▶ _Task statement_
For every record, give an exact copy that has no pictures in it.
*** Opening of Records provided ***
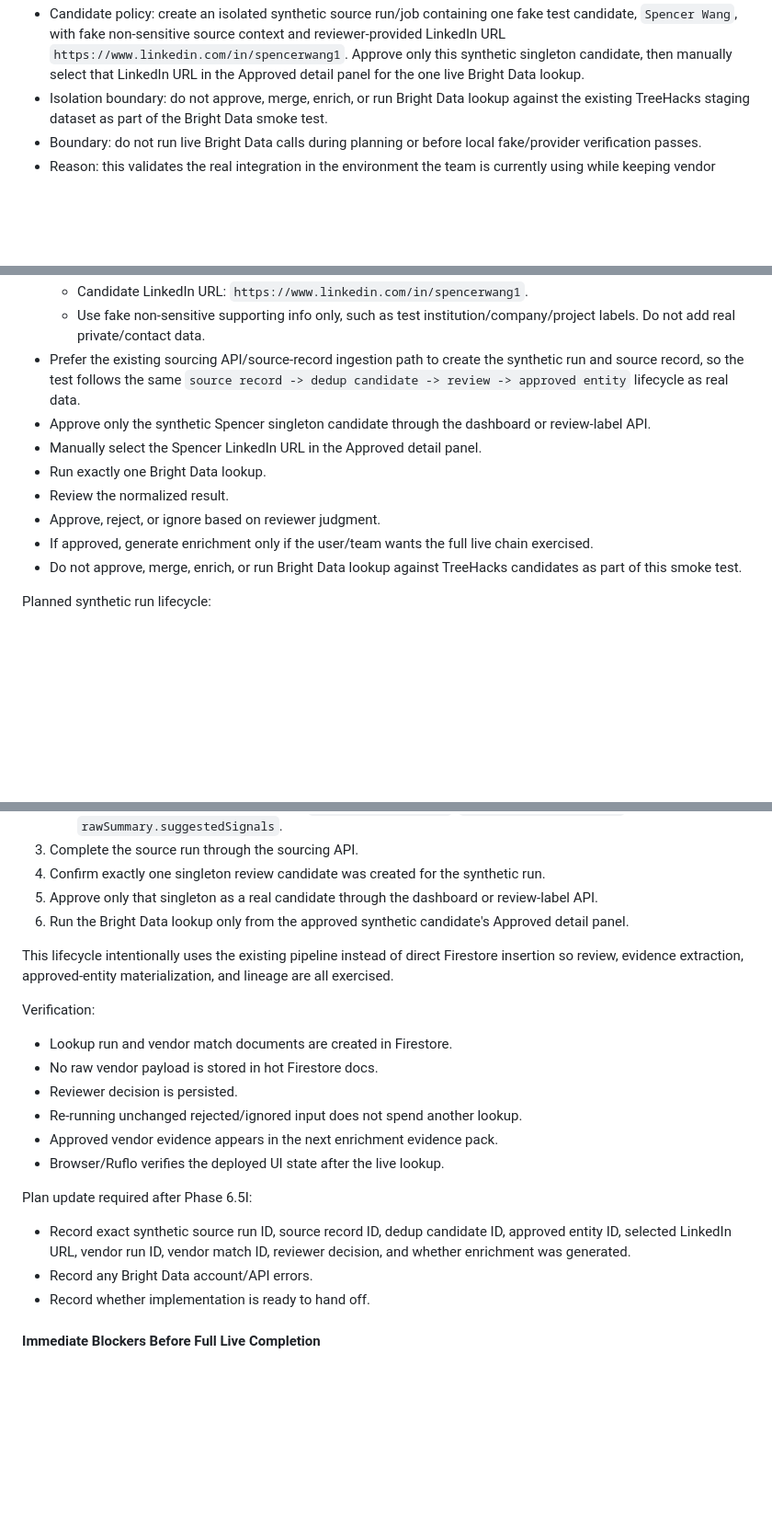
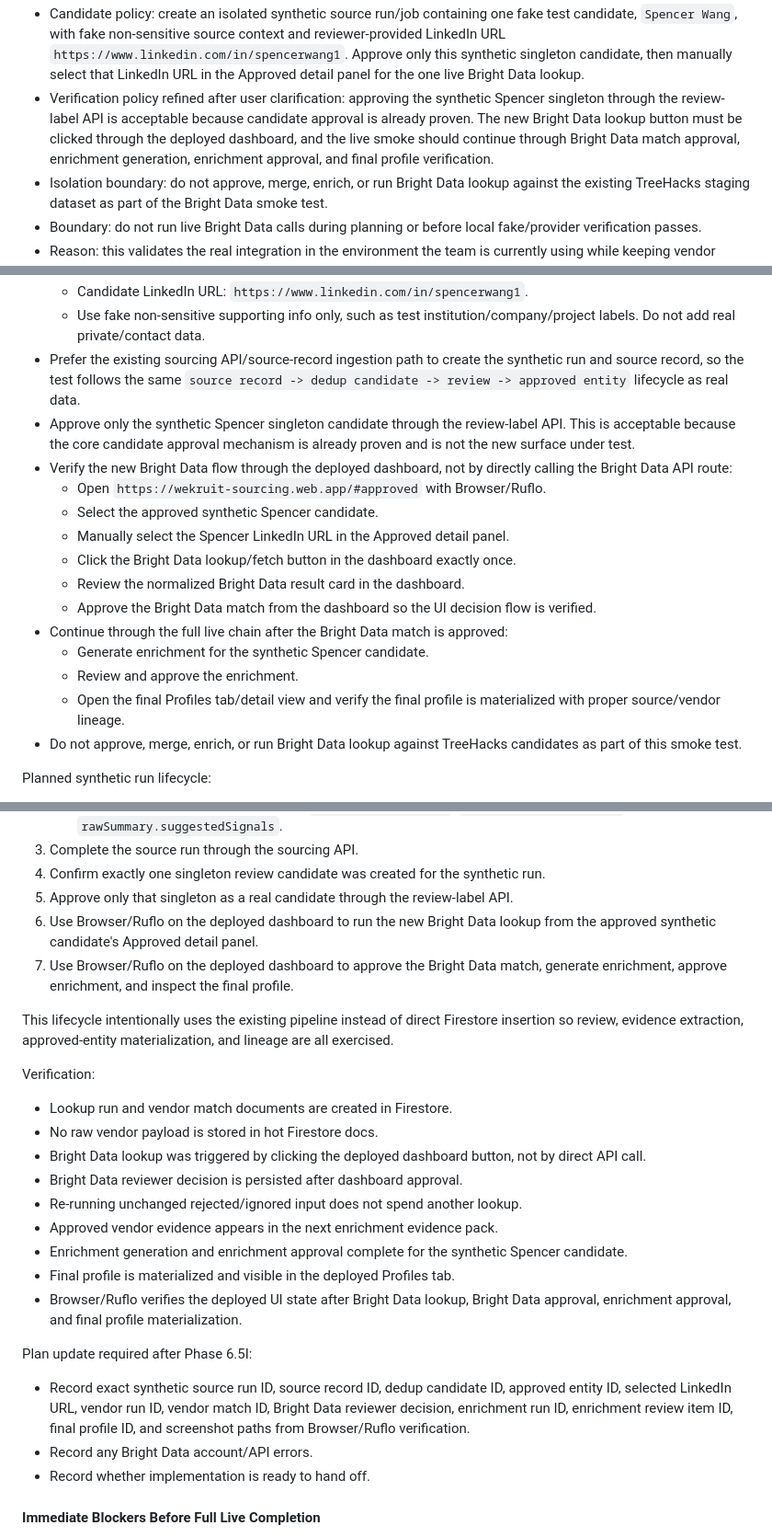
Before and after one commit to WeKruit/wekruit-core-service-cloud-function, a Markdown page: docs/candidate-sourcing-pipeline/IMPLEMENTATION_PLAN.md, 3 parts joined by grey strips. Shown at 92% size. Drawn GitHub-style; blank space fills up the shorter version.

Commit message:
docs: require dashboard Bright Data smoke flow

```diff
--- a/docs/candidate-sourcing-pipeline/IMPLEMENTATION_PLAN.md
+++ b/docs/candidate-sourcing-pipeline/IMPLEMENTATION_PLAN.md
@@ -1919,6 +1919,7 @@ This section should be updated after each planning discussion so implementation
 11. **What should the first live Bright Data test candidate/environment be?**
    - Answer recorded 2026-05-09 and refined after user clarification: after local fake/provider tests pass and the staging deploy is complete, run exactly one live staging lookup through the active sourcing dashboard `https://wekruit-sourcing.web.app`, backed by Firebase project `wekruit-dev-env`.
    - Candidate policy: create an isolated synthetic source run/job containing one fake test candidate, `Spencer Wang`, with fake non-sensitive source context and reviewer-provided LinkedIn URL `https://www.linkedin.com/in/spencerwang1`. Approve only this synthetic singleton candidate, then manually select that LinkedIn URL in the Approved detail panel for the one live Bright Data lookup.
+   - Verification policy refined after user clarification: approving the synthetic Spencer singleton through the review-label API is acceptable because candidate approval is already proven. The new Bright Data lookup button must be clicked through the deployed dashboard, and the live smoke should continue through Bright Data match approval, enrichment generation, enrichment approval, and final profile verification.
    - Isolation boundary: do not approve, merge, enrich, or run Bright Data lookup against the existing TreeHacks staging dataset as part of the Bright Data smoke test.
    - Boundary: do not run live Bright Data calls during planning or before local fake/provider verification passes.
    - Reason: this validates the real integration in the environment the team is currently using while keeping vendor spend, data mutation, and reviewer workflow risk tightly bounded.
@@ -2248,12 +2249,18 @@ Scope:
   - Candidate LinkedIn URL: `https://www.linkedin.com/in/spencerwang1`.
   - Use fake non-sensitive supporting info only, such as test institution/company/project labels. Do not add real private/contact data.
 - Prefer the existing sourcing API/source-record ingestion path to create the synthetic run and source record, so the test follows the same `source record -> dedup candidate -> review -> approved entity` lifecycle as real data.
-- Approve only the synthetic Spencer singleton candidate through the dashboard or review-label API.
-- Manually select the Spencer LinkedIn URL in the Approved detail panel.
-- Run exactly one Bright Data lookup.
-- Review the normalized result.
-- Approve, reject, or ignore based on reviewer judgment.
-- If approved, generate enrichment only if the user/team wants the full live chain exercised.
+- Approve only the synthetic Spencer singleton candidate through the review-label API. This is acceptable because the core candidate approval mechanism is already proven and is not the new surface under test.
+- Verify the new Bright Data flow through the deployed dashboard, not by directly calling the Bright Data API route:
+  - Open `https://wekruit-sourcing.web.app/#approved` with Browser/Ruflo.
+  - Select the approved synthetic Spencer candidate.
+  - Manually select the Spencer LinkedIn URL in the Approved detail panel.
+  - Click the Bright Data lookup/fetch button in the dashboard exactly once.
+  - Review the normalized Bright Data result card in the dashboard.
+  - Approve the Bright Data match from the dashboard so the UI decision flow is verified.
+- Continue through the full live chain after the Bright Data match is approved:
+  - Generate enrichment for the synthetic Spencer candidate.
+  - Review and approve the enrichment.
+  - Open the final Profiles tab/detail view and verify the final profile is materialized with proper source/vendor lineage.
 - Do not approve, merge, enrich, or run Bright Data lookup against TreeHacks candidates as part of this smoke test.
 
 Planned synthetic run lifecycle:
@@ -2277,8 +2284,9 @@ Planned synthetic run lifecycle:
    - Fake non-sensitive fields may include `rawSummary.testRole`, `rawSummary.testProject`, and `rawSummary.suggestedSignals`.
 3. Complete the source run through the sourcing API.
 4. Confirm exactly one singleton review candidate was created for the synthetic run.
-5. Approve only that singleton as a real candidate through the dashboard or review-label API.
-6. Run the Bright Data lookup only from the approved synthetic candidate's Approved detail panel.
+5. Approve only that singleton as a real candidate through the review-label API.
+6. Use Browser/Ruflo on the deployed dashboard to run the new Bright Data lookup from the approved synthetic candidate's Approved detail panel.
+7. Use Browser/Ruflo on the deployed dashboard to approve the Bright Data match, generate enrichment, approve enrichment, and inspect the final profile.
 
 This lifecycle intentionally uses the existing pipeline instead of direct Firestore insertion so review, evidence extraction, approved-entity materialization, and lineage are all exercised.
 
@@ -2286,14 +2294,17 @@ Verification:
 
 - Lookup run and vendor match documents are created in Firestore.
 - No raw vendor payload is stored in hot Firestore docs.
-- Reviewer decision is persisted.
+- Bright Data lookup was triggered by clicking the deployed dashboard button, not by direct API call.
+- Bright Data reviewer decision is persisted after dashboard approval.
 - Re-running unchanged rejected/ignored input does not spend another lookup.
 - Approved vendor evidence appears in the next enrichment evidence pack.
-- Browser/Ruflo verifies the deployed UI state after the live lookup.
+- Enrichment generation and enrichment approval complete for the synthetic Spencer candidate.
+- Final profile is materialized and visible in the deployed Profiles tab.
+- Browser/Ruflo verifies the deployed UI state after Bright Data lookup, Bright Data approval, enrichment approval, and final profile materialization.
 
 Plan update required after Phase 6.5I:
 
-- Record exact synthetic source run ID, source record ID, dedup candidate ID, approved entity ID, selected LinkedIn URL, vendor run ID, vendor match ID, reviewer decision, and whether enrichment was generated.
+- Record exact synthetic source run ID, source record ID, dedup candidate ID, approved entity ID, selected LinkedIn URL, vendor run ID, vendor match ID, Bright Data reviewer decision, enrichment run ID, enrichment review item ID, final profile ID, and screenshot paths from Browser/Ruflo verification.
 - Record any Bright Data account/API errors.
 - Record whether implementation is ready to hand off.
 
```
*** Close of Records provided ***
▶ _Output of the task_
Before and after one commit to WeKruit/wekruit-core-service-cloud-function, a Markdown page: docs/candidate-sourcing-pipeline/IMPLEMENTATION_PLAN.md, 3 parts joined by grey strips. Shown at 92% size. Drawn GitHub-style; blank space fills up the shorter version.

Commit message:
docs: require dashboard Bright Data smoke flow

```diff
--- a/docs/candidate-sourcing-pipeline/IMPLEMENTATION_PLAN.md
+++ b/docs/candidate-sourcing-pipeline/IMPLEMENTATION_PLAN.md
@@ -1919,6 +1919,7 @@ This section should be updated after each planning discussion so implementation
 11. **What should the first live Bright Data test candidate/environment be?**
    - Answer recorded 2026-05-09 and refined after user clarification: after local fake/provider tests pass and the staging deploy is complete, run exactly one live staging lookup through the active sourcing dashboard `https://wekruit-sourcing.web.app`, backed by Firebase project `wekruit-dev-env`.
    - Candidate policy: create an isolated synthetic source run/job containing one fake test candidate, `Spencer Wang`, with fake non-sensitive source context and reviewer-provided LinkedIn URL `https://www.linkedin.com/in/spencerwang1`. Approve only this synthetic singleton candidate, then manually select that LinkedIn URL in the Approved detail panel for the one live Bright Data lookup.
+   - Verification policy refined after user clarification: approving the synthetic Spencer singleton through the review-label API is acceptable because candidate approval is already proven. The new Bright Data lookup button must be clicked through the deployed dashboard, and the live smoke should continue through Bright Data match approval, enrichment generation, enrichment approval, and final profile verification.
    - Isolation boundary: do not approve, merge, enrich, or run Bright Data lookup against the existing TreeHacks staging dataset as part of the Bright Data smoke test.
    - Boundary: do not run live Bright Data calls during planning or before local fake/provider verification passes.
    - Reason: this validates the real integration in the environment the team is currently using while keeping vendor spend, data mutation, and reviewer workflow risk tightly bounded.
@@ -2248,12 +2249,18 @@ Scope:
   - Candidate LinkedIn URL: `https://www.linkedin.com/in/spencerwang1`.
   - Use fake non-sensitive supporting info only, such as test institution/company/project labels. Do not add real private/contact data.
 - Prefer the existing sourcing API/source-record ingestion path to create the synthetic run and source record, so the test follows the same `source record -> dedup candidate -> review -> approved entity` lifecycle as real data.
-- Approve only the synthetic Spencer singleton candidate through the dashboard or review-label API.
-- Manually select the Spencer LinkedIn URL in the Approved detail panel.
-- Run exactly one Bright Data lookup.
-- Review the normalized result.
-- Approve, reject, or ignore based on reviewer judgment.
-- If approved, generate enrichment only if the user/team wants the full live chain exercised.
+- Approve only the synthetic Spencer singleton candidate through the review-label API. This is acceptable because the core candidate approval mechanism is already proven and is not the new surface under test.
+- Verify the new Bright Data flow through the deployed dashboard, not by directly calling the Bright Data API route:
+  - Open `https://wekruit-sourcing.web.app/#approved` with Browser/Ruflo.
+  - Select the approved synthetic Spencer candidate.
+  - Manually select the Spencer LinkedIn URL in the Approved detail panel.
+  - Click the Bright Data lookup/fetch button in the dashboard exactly once.
+  - Review the normalized Bright Data result card in the dashboard.
+  - Approve the Bright Data match from the dashboard so the UI decision flow is verified.
+- Continue through the full live chain after the Bright Data match is approved:
+  - Generate enrichment for the synthetic Spencer candidate.
+  - Review and approve the enrichment.
+  - Open the final Profiles tab/detail view and verify the final profile is materialized with proper source/vendor lineage.
 - Do not approve, merge, enrich, or run Bright Data lookup against TreeHacks candidates as part of this smoke test.
 
 Planned synthetic run lifecycle:
@@ -2277,8 +2284,9 @@ Planned synthetic run lifecycle:
    - Fake non-sensitive fields may include `rawSummary.testRole`, `rawSummary.testProject`, and `rawSummary.suggestedSignals`.
 3. Complete the source run through the sourcing API.
 4. Confirm exactly one singleton review candidate was created for the synthetic run.
-5. Approve only that singleton as a real candidate through the dashboard or review-label API.
-6. Run the Bright Data lookup only from the approved synthetic candidate's Approved detail panel.
+5. Approve only that singleton as a real candidate through the review-label API.
+6. Use Browser/Ruflo on the deployed dashboard to run the new Bright Data lookup from the approved synthetic candidate's Approved detail panel.
+7. Use Browser/Ruflo on the deployed dashboard to approve the Bright Data match, generate enrichment, approve enrichment, and inspect the final profile.
 
 This lifecycle intentionally uses the existing pipeline instead of direct Firestore insertion so review, evidence extraction, approved-entity materialization, and lineage are all exercised.
 
@@ -2286,14 +2294,17 @@ Verification:
 
 - Lookup run and vendor match documents are created in Firestore.
 - No raw vendor payload is stored in hot Firestore docs.
-- Reviewer decision is persisted.
+- Bright Data lookup was triggered by clicking the deployed dashboard button, not by direct API call.
+- Bright Data reviewer decision is persisted after dashboard approval.
 - Re-running unchanged rejected/ignored input does not spend another lookup.
 - Approved vendor evidence appears in the next enrichment evidence pack.
-- Browser/Ruflo verifies the deployed UI state after the live lookup.
+- Enrichment generation and enrichment approval complete for the synthetic Spencer candidate.
+- Final profile is materialized and visible in the deployed Profiles tab.
+- Browser/Ruflo verifies the deployed UI state after Bright Data lookup, Bright Data approval, enrichment approval, and final profile materialization.
 
 Plan update required after Phase 6.5I:
 
-- Record exact synthetic source run ID, source record ID, dedup candidate ID, approved entity ID, selected LinkedIn URL, vendor run ID, vendor match ID, reviewer decision, and whether enrichment was generated.
+- Record exact synthetic source run ID, source record ID, dedup candidate ID, approved entity ID, selected LinkedIn URL, vendor run ID, vendor match ID, Bright Data reviewer decision, enrichment run ID, enrichment review item ID, final profile ID, and screenshot paths from Browser/Ruflo verification.
 - Record any Bright Data account/API errors.
 - Record whether implementation is ready to hand off.
 
```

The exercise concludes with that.